You are bound
– Sri Chinmoy
Life is hard. Feeling depressed about it makes things infinitely harder. Life is then precisely about this tug of war, where circumstances try to pull us down, while we struggle to remain upright. The worst that can happen to us is to give up, first mentally, then physically.
A weight-lifter, who must lift a heavy weight above his head, never thinks of the weight before him as a problem. At best, during a competitive event, the weight-lifter thinks of the weight as a challenge, a welcome challenge that may eventually pave the way to success. Before the competition, the weights are his best friend for he knows that without them he cannot win. He also knows that to prevail over his competitors he must lift, first in training, then in competition, more weights, and heavier weights. So why do the rest of us think of problems as problems?
This change in perspective is welcome. Can problems be our stepping stones to success? Can problems be regarded as beneficial and even be sought after? Can problems beget success and the more of them the better? Rather than avoid them, can problems be allowed to shape us into stronger weight-lifters in the matters of life, so to speak? Problems are then life’s training blocks, universally available and freely accessible.
Just as in any physical training routine, a gradual approach to increasing one’s exposure to problems as well as their intensity, coupled with the right attitude, are the key ingredients to winning in the battlefield of life. It may not be always possible to influence the former, i.e., their amount and strength, but that can be often compensated by the latter, i.e., our mindset.
Mindset, as the term goes, is a collection of habits and assumptions that happen to be firmly rooted in one’s mind. Uprooting them and replacing them with a winning, can-do attitude may actually do the trick, turning us from a weakling into a power lifter. Are we aware of all the habits and assumptions that form our mindset? Hardly at all and not to any great depth.
A mind set is a mind fixated. A set mind is like concrete that has set and become hard and durable. Indeed, sometimes we catch ourselves feeling as though we are carrying around a heavy stone, not realising that we could do away with it.
Meditation is like a torch light that illumines the depths of our being. It makes us more conscious about our own set mind and the limiting influence it exercises upon us. Becoming aware of our limitations allows us to deal with them and become stronger as a result. Awareness powered by firm intent has the power of the fire; it can burn obstacles and clear the way.

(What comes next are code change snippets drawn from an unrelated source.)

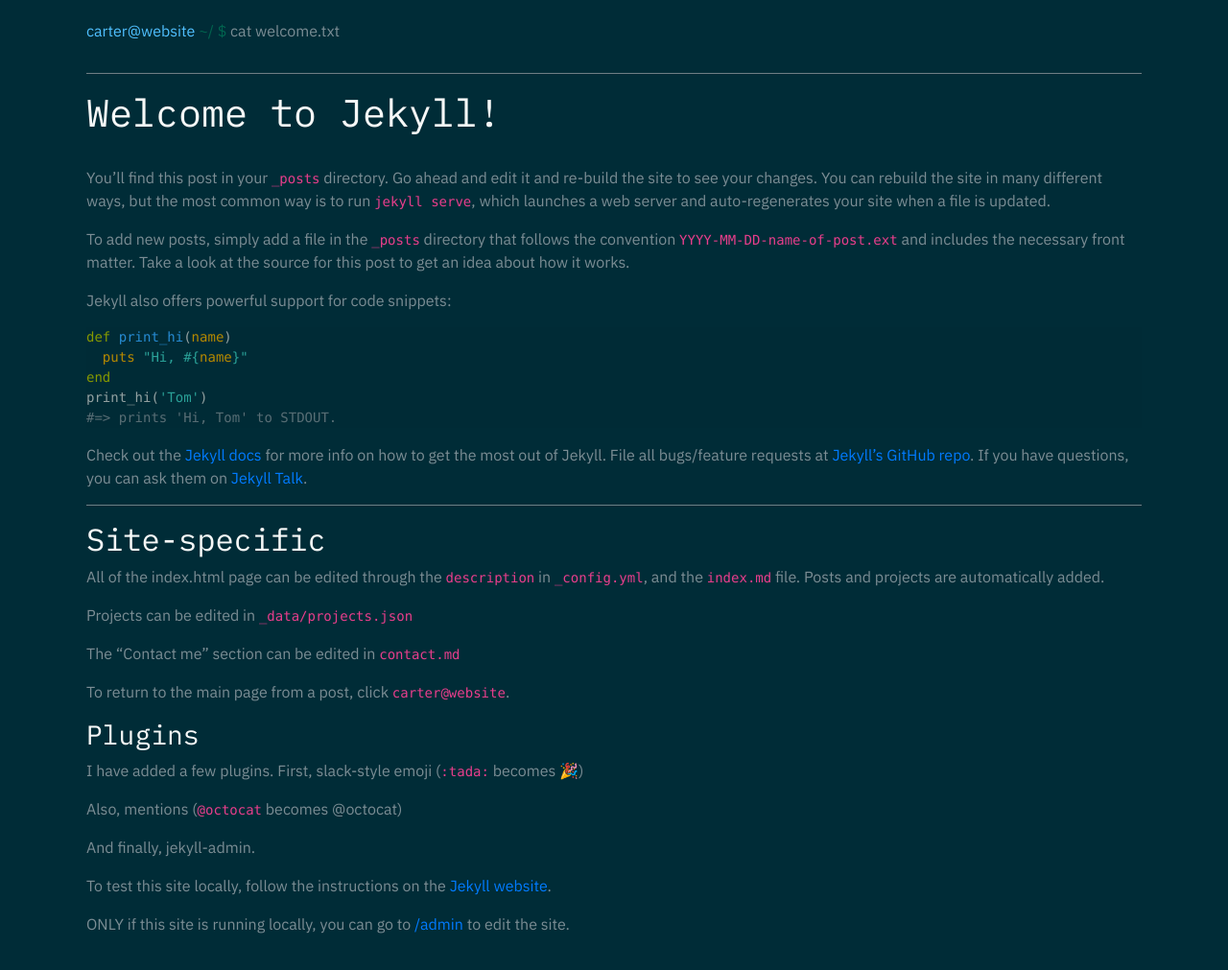
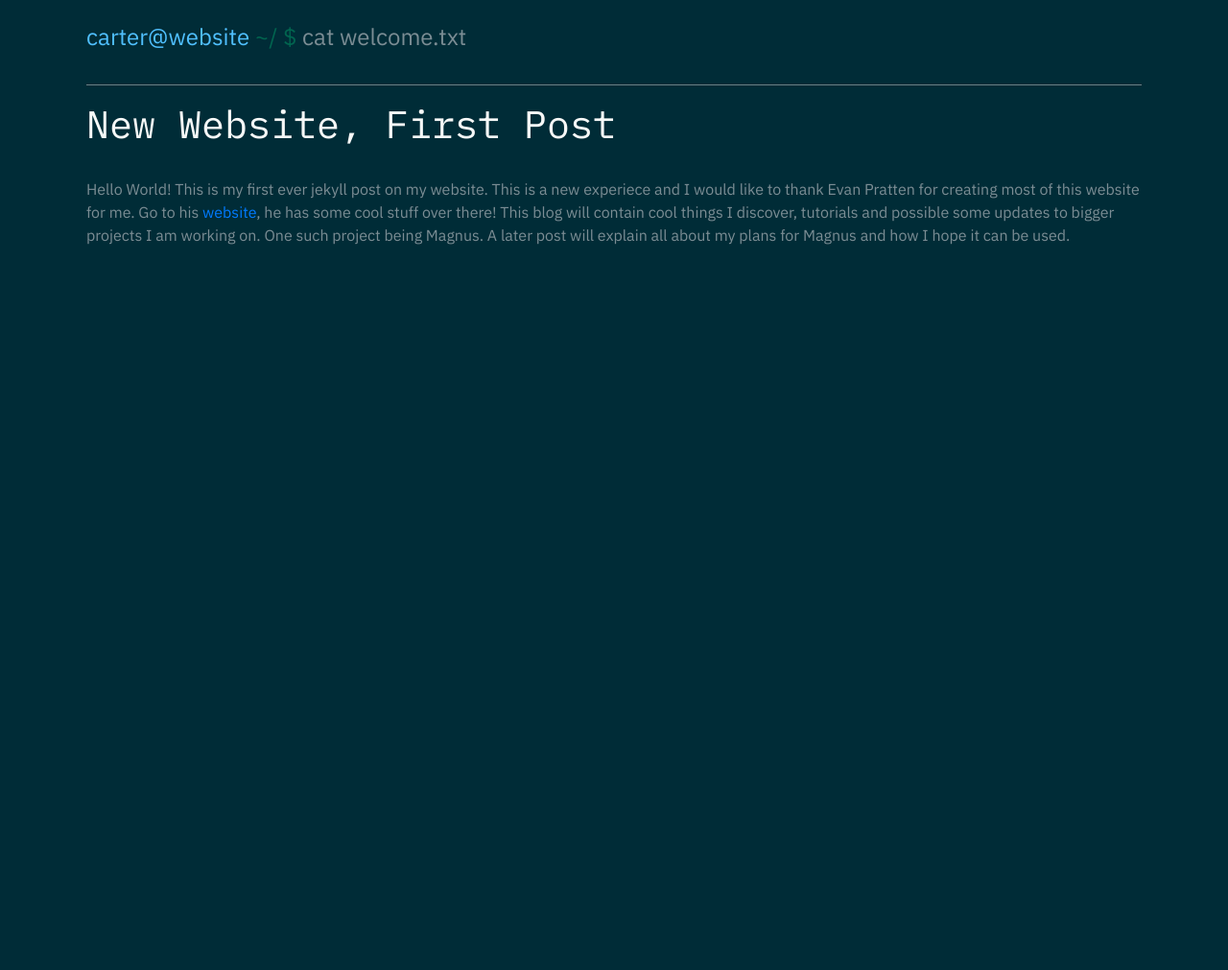
Before and after one commit to ewpratten/nonono, a Jekyll site: the page built from _posts/2019-08-16-welcome-to-jekyll.markdown, in a window 1280 px wide. Shown: the whole page at 96% size. Built offline with Jekyll 4.4.1, drawn with Linux system fonts in a browser that asks for light colours; emoji names are drawn with the system emoji font; after the commit the page ends 900 px from its top, so only the background shows below that.

Commit message:
added all the things

````diff
--- a/_config.yml
+++ b/_config.yml
@@ -2,13 +2,14 @@
 title: Carter Tomlenovich
 email: cartertom@tuta.io
 description: >- # this means to ignore newlines until "baseurl:"
-  Write an awesome description for your new site here. You can edit this
-  line in _config.yml. It will appear in your document head meta (for
-  Google search results) and in your feed.xml site description.
+  Hey! My name is Carter Tomlenovich, on the internet I go by Hyperlisk. I enjoy programming and
+  recording music. This website is all about my programming experience and contains a few things I need and
+  hopefully other things that some other people might find cool. A tutorial for a few languages, some mistakes
+  I've make along the way and some interesting things I have encoutered are going to be/have been documented on this site.
 baseurl: "" # the subpath of your site, e.g. /blog
 url: "" # the base hostname & protocol for your site, e.g. http://example.com
-twitter_username: jekyllrb
-github_username:  jekyll
+twitter_username: hyperliskdev
+github_username:  retrax24
 
 # Build settings
 markdown: kramdown
--- /dev/null
+++ b/_data/navigation.yml
@@ -0,0 +1,4 @@
+- name: Home
+  link: /
+- name: Blog
+  link: /blog.html
--- a/_layouts/post.html
+++ b/_layouts/post.html
@@ -1,7 +1,6 @@
 {%include head.html%}
 
 <body>
-    {%include nav.html%}
 
     <div class="container content">
 
--- a/_posts/2019-08-16-welcome-to-jekyll.markdown
+++ b/_posts/2019-08-16-welcome-to-jekyll.markdown
@@ -1,48 +1,9 @@
 ---
-title: Welcome to Jekyll!
+title: New Website, First Post
 layout: post
 date: '2019-08-16'
-categories: jekyll update
+categories: first hyperlisk
 ---
 
-You’ll find this post in your `_posts` directory. Go ahead and edit it and re-build the site to see your changes. You can rebuild the site in many different ways, but the most common way is to run `jekyll serve`, which launches a web server and auto-regenerates your site when a file is updated.
-
-To add new posts, simply add a file in the `_posts` directory that follows the convention `YYYY-MM-DD-name-of-post.ext` and includes the necessary front matter. Take a look at the source for this post to get an idea about how it works.
-
-Jekyll also offers powerful support for code snippets:
-
-```ruby
-def print_hi(name)
-  puts "Hi, #{name}"
-end
-print_hi('Tom')
-#=> prints 'Hi, Tom' to STDOUT.
-```
-
-Check out the [Jekyll docs][jekyll-docs] for more info on how to get the most out of Jekyll. File all bugs/feature requests at [Jekyll’s GitHub repo][jekyll-gh]. If you have questions, you can ask them on [Jekyll Talk][jekyll-talk].
-
-[jekyll-docs]: https://jekyllrb.com/docs/home
-[jekyll-gh]:   https://github.com/jekyll/jekyll
-[jekyll-talk]: https://talk.jekyllrb.com/
-
----
-
-## Site-specific
-All of the index.html page can be edited through the `description` in `_config.yml`, and the `index.md` file. Posts and projects are automatically added.
-
-Projects can be edited in `_data/projects.json`
-
-The "Contact me" section can be edited in `contact.md`
-
-To return to the main page from a post, click `carter@website`.
-
-### Plugins
-I have added a few plugins. First, slack-style emoji (`:tada:` becomes :tada:)
-
-Also, mentions (`@octocat` becomes @octocat)
-
-And finally, jekyll-admin.
-
-To test this site locally, follow the instructions on the [Jekyll website](https://jekyllrb.com/docs/installation/).
-
-ONLY if this site is running locally, you can go to [/admin](/admin) to edit the site.
+Hello World! This is my first ever jekyll post on my website. This is a new experiece and I would like to thank Evan Pratten for creating most of this website for me.
+Go to his <a href="https://retrylife.ca">website</a>, he has some cool stuff over there! This blog will contain cool things I discover, tutorials and possible some updates to bigger projects I am working on. One such project being Magnus. A later post will explain all about my plans for Magnus and how I hope it can be used.
--- a/assets/css/main.css
+++ b/assets/css/main.css
@@ -1,6 +1,7 @@
 body{
     margin:0;
     padding:0;
+
 
 
     font-family: 'IBM Plex Mono', monospace;
@@ -10,6 +11,8 @@
     background-color:#002c37;
     color: #7b8d94;
 }
+
+html, body {margin: 0; height: 100%; overflow: hidden}
 
 .content{
     min-height: 100vh;
@@ -76,6 +79,8 @@
 
 
 .term {
+    font-size: x-large;
+
 
 }
 
````
Also changed, not shown: _layouts/home.html (+1 -20 lines), blog.html (added, +14 -0 lines), contact.md (+3 -6 lines), Gemfile.lock.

Now roll in the heavy weights please!
For more articles on integrating meditation into the present-day lifestyle and for more information on starting a meditation practice of your own, visit www.GenevaMeditation.ch.